**WHAT IS REQUIRED**
Please repeat the listing below in its entirety, exactly.

**DATA SECTION**
━━━━━━━━━━
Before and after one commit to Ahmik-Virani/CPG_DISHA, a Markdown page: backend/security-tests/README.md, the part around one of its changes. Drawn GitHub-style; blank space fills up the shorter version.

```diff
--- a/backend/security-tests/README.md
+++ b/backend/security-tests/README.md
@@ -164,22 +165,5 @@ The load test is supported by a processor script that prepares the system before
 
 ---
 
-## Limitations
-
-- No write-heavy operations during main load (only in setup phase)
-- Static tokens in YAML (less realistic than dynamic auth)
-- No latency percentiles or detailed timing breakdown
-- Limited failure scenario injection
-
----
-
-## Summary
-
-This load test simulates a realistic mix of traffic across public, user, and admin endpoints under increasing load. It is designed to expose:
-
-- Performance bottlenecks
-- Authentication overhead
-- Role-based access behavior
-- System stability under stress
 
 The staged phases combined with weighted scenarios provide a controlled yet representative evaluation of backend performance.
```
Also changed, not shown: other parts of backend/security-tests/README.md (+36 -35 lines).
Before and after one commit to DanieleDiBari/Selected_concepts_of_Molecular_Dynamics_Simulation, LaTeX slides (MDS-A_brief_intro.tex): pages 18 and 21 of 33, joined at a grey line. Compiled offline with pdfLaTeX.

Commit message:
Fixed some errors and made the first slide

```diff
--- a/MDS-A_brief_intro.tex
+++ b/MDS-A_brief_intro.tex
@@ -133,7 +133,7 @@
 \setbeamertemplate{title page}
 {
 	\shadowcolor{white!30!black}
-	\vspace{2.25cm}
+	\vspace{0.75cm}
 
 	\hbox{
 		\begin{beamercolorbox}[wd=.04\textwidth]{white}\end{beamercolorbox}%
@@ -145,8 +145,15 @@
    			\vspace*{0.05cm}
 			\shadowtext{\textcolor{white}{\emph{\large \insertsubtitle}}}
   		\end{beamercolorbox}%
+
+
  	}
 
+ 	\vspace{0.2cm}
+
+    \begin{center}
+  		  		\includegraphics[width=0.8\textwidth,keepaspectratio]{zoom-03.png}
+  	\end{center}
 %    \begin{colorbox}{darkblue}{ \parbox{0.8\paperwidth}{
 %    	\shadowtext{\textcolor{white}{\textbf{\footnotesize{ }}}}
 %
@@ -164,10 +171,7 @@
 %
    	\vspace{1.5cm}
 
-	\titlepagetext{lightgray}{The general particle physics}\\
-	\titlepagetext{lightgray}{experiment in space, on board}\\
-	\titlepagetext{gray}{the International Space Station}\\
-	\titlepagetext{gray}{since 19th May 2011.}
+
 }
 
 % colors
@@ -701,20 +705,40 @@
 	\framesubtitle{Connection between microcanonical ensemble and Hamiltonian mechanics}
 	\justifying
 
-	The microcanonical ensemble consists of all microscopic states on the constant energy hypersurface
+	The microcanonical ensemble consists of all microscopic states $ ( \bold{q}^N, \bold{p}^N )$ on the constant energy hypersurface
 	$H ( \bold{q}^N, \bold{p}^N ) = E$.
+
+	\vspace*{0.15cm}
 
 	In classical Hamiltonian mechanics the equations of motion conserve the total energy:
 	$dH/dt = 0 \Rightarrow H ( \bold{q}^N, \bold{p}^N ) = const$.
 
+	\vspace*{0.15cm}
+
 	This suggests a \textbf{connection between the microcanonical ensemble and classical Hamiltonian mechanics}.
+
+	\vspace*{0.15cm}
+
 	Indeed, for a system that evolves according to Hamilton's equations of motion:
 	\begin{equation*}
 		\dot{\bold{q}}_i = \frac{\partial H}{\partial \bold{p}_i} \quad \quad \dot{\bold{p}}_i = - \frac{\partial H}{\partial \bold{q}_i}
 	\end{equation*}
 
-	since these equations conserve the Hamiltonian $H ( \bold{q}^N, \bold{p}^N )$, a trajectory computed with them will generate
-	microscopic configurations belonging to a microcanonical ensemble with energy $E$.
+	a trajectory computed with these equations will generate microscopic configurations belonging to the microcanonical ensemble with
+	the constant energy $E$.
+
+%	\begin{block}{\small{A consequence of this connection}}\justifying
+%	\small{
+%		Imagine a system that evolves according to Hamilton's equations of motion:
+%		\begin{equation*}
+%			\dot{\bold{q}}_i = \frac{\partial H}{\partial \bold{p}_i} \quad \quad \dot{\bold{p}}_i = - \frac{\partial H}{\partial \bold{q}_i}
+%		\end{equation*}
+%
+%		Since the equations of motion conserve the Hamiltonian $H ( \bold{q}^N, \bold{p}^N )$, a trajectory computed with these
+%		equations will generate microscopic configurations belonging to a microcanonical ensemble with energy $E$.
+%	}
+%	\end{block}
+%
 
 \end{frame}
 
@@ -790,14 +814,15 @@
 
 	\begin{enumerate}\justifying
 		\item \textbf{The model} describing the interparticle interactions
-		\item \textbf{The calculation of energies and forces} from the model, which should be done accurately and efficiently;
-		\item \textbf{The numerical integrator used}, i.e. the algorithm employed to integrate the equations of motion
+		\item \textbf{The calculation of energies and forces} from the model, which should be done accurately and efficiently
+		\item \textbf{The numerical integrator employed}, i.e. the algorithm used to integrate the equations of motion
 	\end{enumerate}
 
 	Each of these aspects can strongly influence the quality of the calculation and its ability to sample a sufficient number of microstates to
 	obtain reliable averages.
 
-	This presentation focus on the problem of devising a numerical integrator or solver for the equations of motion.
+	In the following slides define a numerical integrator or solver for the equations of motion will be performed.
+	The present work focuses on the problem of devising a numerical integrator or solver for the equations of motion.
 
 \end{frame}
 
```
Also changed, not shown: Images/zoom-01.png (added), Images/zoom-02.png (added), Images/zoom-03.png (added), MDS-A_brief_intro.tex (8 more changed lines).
━━━━━━━━━━
**REPLY TO THE TASK**
Before and after one commit to Ahmik-Virani/CPG_DISHA, a Markdown page: backend/security-tests/README.md, the part around one of its changes. Drawn GitHub-style; blank space fills up the shorter version.

```diff
--- a/backend/security-tests/README.md
+++ b/backend/security-tests/README.md
@@ -164,22 +165,5 @@ The load test is supported by a processor script that prepares the system before
 
 ---
 
-## Limitations
-
-- No write-heavy operations during main load (only in setup phase)
-- Static tokens in YAML (less realistic than dynamic auth)
-- No latency percentiles or detailed timing breakdown
-- Limited failure scenario injection
-
----
-
-## Summary
-
-This load test simulates a realistic mix of traffic across public, user, and admin endpoints under increasing load. It is designed to expose:
-
-- Performance bottlenecks
-- Authentication overhead
-- Role-based access behavior
-- System stability under stress
 
 The staged phases combined with weighted scenarios provide a controlled yet representative evaluation of backend performance.
```
Also changed, not shown: other parts of backend/security-tests/README.md (+36 -35 lines).
Before and after one commit to DanieleDiBari/Selected_concepts_of_Molecular_Dynamics_Simulation, LaTeX slides (MDS-A_brief_intro.tex): pages 18 and 21 of 33, joined at a grey line. Compiled offline with pdfLaTeX.

Commit message:
Fixed some errors and made the first slide

```diff
--- a/MDS-A_brief_intro.tex
+++ b/MDS-A_brief_intro.tex
@@ -133,7 +133,7 @@
 \setbeamertemplate{title page}
 {
 	\shadowcolor{white!30!black}
-	\vspace{2.25cm}
+	\vspace{0.75cm}
 
 	\hbox{
 		\begin{beamercolorbox}[wd=.04\textwidth]{white}\end{beamercolorbox}%
@@ -145,8 +145,15 @@
    			\vspace*{0.05cm}
 			\shadowtext{\textcolor{white}{\emph{\large \insertsubtitle}}}
   		\end{beamercolorbox}%
+
+
  	}
 
+ 	\vspace{0.2cm}
+
+    \begin{center}
+  		  		\includegraphics[width=0.8\textwidth,keepaspectratio]{zoom-03.png}
+  	\end{center}
 %    \begin{colorbox}{darkblue}{ \parbox{0.8\paperwidth}{
 %    	\shadowtext{\textcolor{white}{\textbf{\footnotesize{ }}}}
 %
@@ -164,10 +171,7 @@
 %
    	\vspace{1.5cm}
 
-	\titlepagetext{lightgray}{The general particle physics}\\
-	\titlepagetext{lightgray}{experiment in space, on board}\\
-	\titlepagetext{gray}{the International Space Station}\\
-	\titlepagetext{gray}{since 19th May 2011.}
+
 }
 
 % colors
@@ -701,20 +705,40 @@
 	\framesubtitle{Connection between microcanonical ensemble and Hamiltonian mechanics}
 	\justifying
 
-	The microcanonical ensemble consists of all microscopic states on the constant energy hypersurface
+	The microcanonical ensemble consists of all microscopic states $ ( \bold{q}^N, \bold{p}^N )$ on the constant energy hypersurface
 	$H ( \bold{q}^N, \bold{p}^N ) = E$.
+
+	\vspace*{0.15cm}
 
 	In classical Hamiltonian mechanics the equations of motion conserve the total energy:
 	$dH/dt = 0 \Rightarrow H ( \bold{q}^N, \bold{p}^N ) = const$.
 
+	\vspace*{0.15cm}
+
 	This suggests a \textbf{connection between the microcanonical ensemble and classical Hamiltonian mechanics}.
+
+	\vspace*{0.15cm}
+
 	Indeed, for a system that evolves according to Hamilton's equations of motion:
 	\begin{equation*}
 		\dot{\bold{q}}_i = \frac{\partial H}{\partial \bold{p}_i} \quad \quad \dot{\bold{p}}_i = - \frac{\partial H}{\partial \bold{q}_i}
 	\end{equation*}
 
-	since these equations conserve the Hamiltonian $H ( \bold{q}^N, \bold{p}^N )$, a trajectory computed with them will generate
-	microscopic configurations belonging to a microcanonical ensemble with energy $E$.
+	a trajectory computed with these equations will generate microscopic configurations belonging to the microcanonical ensemble with
+	the constant energy $E$.
+
+%	\begin{block}{\small{A consequence of this connection}}\justifying
+%	\small{
+%		Imagine a system that evolves according to Hamilton's equations of motion:
+%		\begin{equation*}
+%			\dot{\bold{q}}_i = \frac{\partial H}{\partial \bold{p}_i} \quad \quad \dot{\bold{p}}_i = - \frac{\partial H}{\partial \bold{q}_i}
+%		\end{equation*}
+%
+%		Since the equations of motion conserve the Hamiltonian $H ( \bold{q}^N, \bold{p}^N )$, a trajectory computed with these
+%		equations will generate microscopic configurations belonging to a microcanonical ensemble with energy $E$.
+%	}
+%	\end{block}
+%
 
 \end{frame}
 
@@ -790,14 +814,15 @@
 
 	\begin{enumerate}\justifying
 		\item \textbf{The model} describing the interparticle interactions
-		\item \textbf{The calculation of energies and forces} from the model, which should be done accurately and efficiently;
-		\item \textbf{The numerical integrator used}, i.e. the algorithm employed to integrate the equations of motion
+		\item \textbf{The calculation of energies and forces} from the model, which should be done accurately and efficiently
+		\item \textbf{The numerical integrator employed}, i.e. the algorithm used to integrate the equations of motion
 	\end{enumerate}
 
 	Each of these aspects can strongly influence the quality of the calculation and its ability to sample a sufficient number of microstates to
 	obtain reliable averages.
 
-	This presentation focus on the problem of devising a numerical integrator or solver for the equations of motion.
+	In the following slides define a numerical integrator or solver for the equations of motion will be performed.
+	The present work focuses on the problem of devising a numerical integrator or solver for the equations of motion.
 
 \end{frame}
 
```
Also changed, not shown: Images/zoom-01.png (added), Images/zoom-02.png (added), Images/zoom-03.png (added), MDS-A_brief_intro.tex (8 more changed lines).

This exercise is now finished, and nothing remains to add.